DATA TO EXAMINE below:

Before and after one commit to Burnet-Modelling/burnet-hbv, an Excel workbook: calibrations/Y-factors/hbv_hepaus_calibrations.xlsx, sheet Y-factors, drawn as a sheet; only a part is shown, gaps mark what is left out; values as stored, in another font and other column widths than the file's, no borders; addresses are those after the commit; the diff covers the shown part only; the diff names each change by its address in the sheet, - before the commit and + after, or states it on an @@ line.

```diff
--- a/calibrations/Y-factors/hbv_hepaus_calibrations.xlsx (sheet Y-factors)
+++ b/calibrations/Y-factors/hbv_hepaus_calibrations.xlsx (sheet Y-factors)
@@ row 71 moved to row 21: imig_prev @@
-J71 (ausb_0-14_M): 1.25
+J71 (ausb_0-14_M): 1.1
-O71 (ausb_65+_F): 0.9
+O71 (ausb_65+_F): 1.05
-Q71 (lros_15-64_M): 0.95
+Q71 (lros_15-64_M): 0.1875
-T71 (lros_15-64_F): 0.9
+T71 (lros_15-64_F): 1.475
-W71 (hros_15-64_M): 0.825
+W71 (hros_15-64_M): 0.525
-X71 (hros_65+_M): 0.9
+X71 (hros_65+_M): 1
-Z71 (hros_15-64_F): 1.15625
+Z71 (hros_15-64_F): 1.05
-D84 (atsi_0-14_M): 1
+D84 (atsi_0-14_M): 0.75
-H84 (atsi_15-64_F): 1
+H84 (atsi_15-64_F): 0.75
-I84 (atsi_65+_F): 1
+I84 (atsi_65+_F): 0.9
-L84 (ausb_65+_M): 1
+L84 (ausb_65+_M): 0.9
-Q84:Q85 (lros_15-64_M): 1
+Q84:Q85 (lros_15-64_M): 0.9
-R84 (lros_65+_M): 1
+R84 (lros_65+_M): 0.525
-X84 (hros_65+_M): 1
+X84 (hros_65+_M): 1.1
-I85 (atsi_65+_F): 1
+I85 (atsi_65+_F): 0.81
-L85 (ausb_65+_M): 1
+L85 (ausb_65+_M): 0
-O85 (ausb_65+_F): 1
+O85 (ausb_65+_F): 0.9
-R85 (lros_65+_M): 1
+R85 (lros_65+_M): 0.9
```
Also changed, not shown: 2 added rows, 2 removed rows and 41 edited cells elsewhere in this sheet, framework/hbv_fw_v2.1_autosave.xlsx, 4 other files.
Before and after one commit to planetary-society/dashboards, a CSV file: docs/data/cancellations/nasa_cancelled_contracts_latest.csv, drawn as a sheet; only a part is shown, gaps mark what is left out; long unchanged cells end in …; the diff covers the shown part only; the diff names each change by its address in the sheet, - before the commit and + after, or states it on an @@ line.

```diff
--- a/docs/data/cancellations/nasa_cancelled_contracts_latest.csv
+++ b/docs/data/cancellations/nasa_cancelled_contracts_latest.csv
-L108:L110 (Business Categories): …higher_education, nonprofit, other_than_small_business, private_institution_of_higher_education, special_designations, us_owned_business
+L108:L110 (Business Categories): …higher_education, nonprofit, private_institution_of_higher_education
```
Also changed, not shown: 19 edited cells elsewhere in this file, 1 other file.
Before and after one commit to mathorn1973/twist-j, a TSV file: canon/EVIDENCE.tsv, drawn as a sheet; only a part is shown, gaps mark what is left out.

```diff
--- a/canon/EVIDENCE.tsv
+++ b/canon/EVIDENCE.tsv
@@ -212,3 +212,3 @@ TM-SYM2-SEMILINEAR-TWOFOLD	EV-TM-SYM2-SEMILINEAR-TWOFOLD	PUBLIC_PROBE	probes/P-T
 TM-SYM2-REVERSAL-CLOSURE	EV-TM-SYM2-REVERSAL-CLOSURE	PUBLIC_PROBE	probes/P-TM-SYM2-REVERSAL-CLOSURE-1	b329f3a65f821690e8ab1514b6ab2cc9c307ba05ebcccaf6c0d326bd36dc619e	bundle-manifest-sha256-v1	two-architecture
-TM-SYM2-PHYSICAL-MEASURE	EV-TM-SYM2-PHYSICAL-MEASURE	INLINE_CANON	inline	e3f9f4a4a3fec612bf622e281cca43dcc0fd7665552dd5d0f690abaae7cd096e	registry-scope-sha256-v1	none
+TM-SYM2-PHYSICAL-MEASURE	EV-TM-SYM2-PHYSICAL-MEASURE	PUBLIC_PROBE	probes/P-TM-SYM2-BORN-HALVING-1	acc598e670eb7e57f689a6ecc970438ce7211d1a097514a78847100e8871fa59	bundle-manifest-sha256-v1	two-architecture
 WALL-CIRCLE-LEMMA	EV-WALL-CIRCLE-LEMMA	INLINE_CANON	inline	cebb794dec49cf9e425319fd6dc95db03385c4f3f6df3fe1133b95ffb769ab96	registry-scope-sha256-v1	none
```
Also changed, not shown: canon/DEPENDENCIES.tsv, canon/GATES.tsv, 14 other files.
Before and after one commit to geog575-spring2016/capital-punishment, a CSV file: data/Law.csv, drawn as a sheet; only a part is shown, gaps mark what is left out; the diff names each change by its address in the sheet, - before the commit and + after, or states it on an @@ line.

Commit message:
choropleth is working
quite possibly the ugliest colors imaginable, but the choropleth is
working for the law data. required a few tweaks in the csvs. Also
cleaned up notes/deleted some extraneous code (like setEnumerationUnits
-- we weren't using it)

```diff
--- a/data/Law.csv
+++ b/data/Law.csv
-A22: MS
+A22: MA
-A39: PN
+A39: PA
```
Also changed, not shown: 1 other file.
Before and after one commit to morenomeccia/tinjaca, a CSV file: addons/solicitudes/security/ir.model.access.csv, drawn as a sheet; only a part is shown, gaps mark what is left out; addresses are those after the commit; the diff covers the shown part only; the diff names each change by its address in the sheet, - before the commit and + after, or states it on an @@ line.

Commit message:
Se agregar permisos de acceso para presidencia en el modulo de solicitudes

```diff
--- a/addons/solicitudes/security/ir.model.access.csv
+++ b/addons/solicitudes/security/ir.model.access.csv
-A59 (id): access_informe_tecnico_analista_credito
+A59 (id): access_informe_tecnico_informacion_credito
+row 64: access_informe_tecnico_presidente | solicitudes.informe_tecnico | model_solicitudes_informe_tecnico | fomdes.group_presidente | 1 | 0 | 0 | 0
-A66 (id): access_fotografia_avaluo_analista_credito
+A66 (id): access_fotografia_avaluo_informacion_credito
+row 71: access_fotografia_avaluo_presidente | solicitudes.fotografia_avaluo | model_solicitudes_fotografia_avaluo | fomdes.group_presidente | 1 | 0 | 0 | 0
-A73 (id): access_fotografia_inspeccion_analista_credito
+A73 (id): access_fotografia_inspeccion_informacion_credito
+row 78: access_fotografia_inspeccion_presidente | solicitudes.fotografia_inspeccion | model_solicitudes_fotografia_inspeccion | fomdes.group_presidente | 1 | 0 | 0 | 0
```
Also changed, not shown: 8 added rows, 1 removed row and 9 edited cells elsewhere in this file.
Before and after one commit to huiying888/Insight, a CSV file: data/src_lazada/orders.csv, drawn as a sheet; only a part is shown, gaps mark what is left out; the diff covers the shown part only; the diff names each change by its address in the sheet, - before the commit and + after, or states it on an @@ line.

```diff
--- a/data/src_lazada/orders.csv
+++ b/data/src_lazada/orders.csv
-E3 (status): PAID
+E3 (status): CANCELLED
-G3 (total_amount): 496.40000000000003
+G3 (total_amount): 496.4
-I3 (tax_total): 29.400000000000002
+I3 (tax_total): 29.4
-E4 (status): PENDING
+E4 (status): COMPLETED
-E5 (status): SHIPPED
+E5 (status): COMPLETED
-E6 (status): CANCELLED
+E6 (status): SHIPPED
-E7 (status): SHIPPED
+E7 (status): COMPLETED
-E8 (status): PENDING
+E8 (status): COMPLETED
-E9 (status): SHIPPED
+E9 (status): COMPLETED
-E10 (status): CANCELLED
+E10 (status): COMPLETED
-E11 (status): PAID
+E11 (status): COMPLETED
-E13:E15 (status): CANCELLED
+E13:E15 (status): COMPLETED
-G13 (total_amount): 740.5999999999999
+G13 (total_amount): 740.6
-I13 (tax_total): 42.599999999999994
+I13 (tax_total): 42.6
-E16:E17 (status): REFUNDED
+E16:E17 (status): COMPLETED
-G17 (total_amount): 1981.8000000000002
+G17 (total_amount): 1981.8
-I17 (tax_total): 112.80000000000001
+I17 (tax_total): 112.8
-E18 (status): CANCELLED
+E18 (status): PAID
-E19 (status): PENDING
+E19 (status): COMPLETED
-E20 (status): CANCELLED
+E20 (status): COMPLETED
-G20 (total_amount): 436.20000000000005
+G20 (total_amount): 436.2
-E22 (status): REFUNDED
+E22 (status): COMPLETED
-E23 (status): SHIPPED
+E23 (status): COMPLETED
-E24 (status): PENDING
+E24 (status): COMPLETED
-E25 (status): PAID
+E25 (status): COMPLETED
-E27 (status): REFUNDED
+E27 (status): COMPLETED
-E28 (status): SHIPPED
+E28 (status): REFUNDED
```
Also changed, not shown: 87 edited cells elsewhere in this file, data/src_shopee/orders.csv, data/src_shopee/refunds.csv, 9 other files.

End of DATA TO EXAMINE.

--- TASK DESCRIPTION ---
Show, from the material above, each line that includes the string "inline".

--- FINAL ANSWER ---
-TM-SYM2-PHYSICAL-MEASURE	EV-TM-SYM2-PHYSICAL-MEASURE	INLINE_CANON	inline	e3f9f4a4a3fec612bf622e281cca43dcc0fd7665552dd5d0f690abaae7cd096e	registry-scope-sha256-v1	none
 WALL-CIRCLE-LEMMA	EV-WALL-CIRCLE-LEMMA	INLINE_CANON	inline	cebb794dec49cf9e425319fd6dc95db03385c4f3f6df3fe1133b95ffb769ab96	registry-scope-sha256-v1	none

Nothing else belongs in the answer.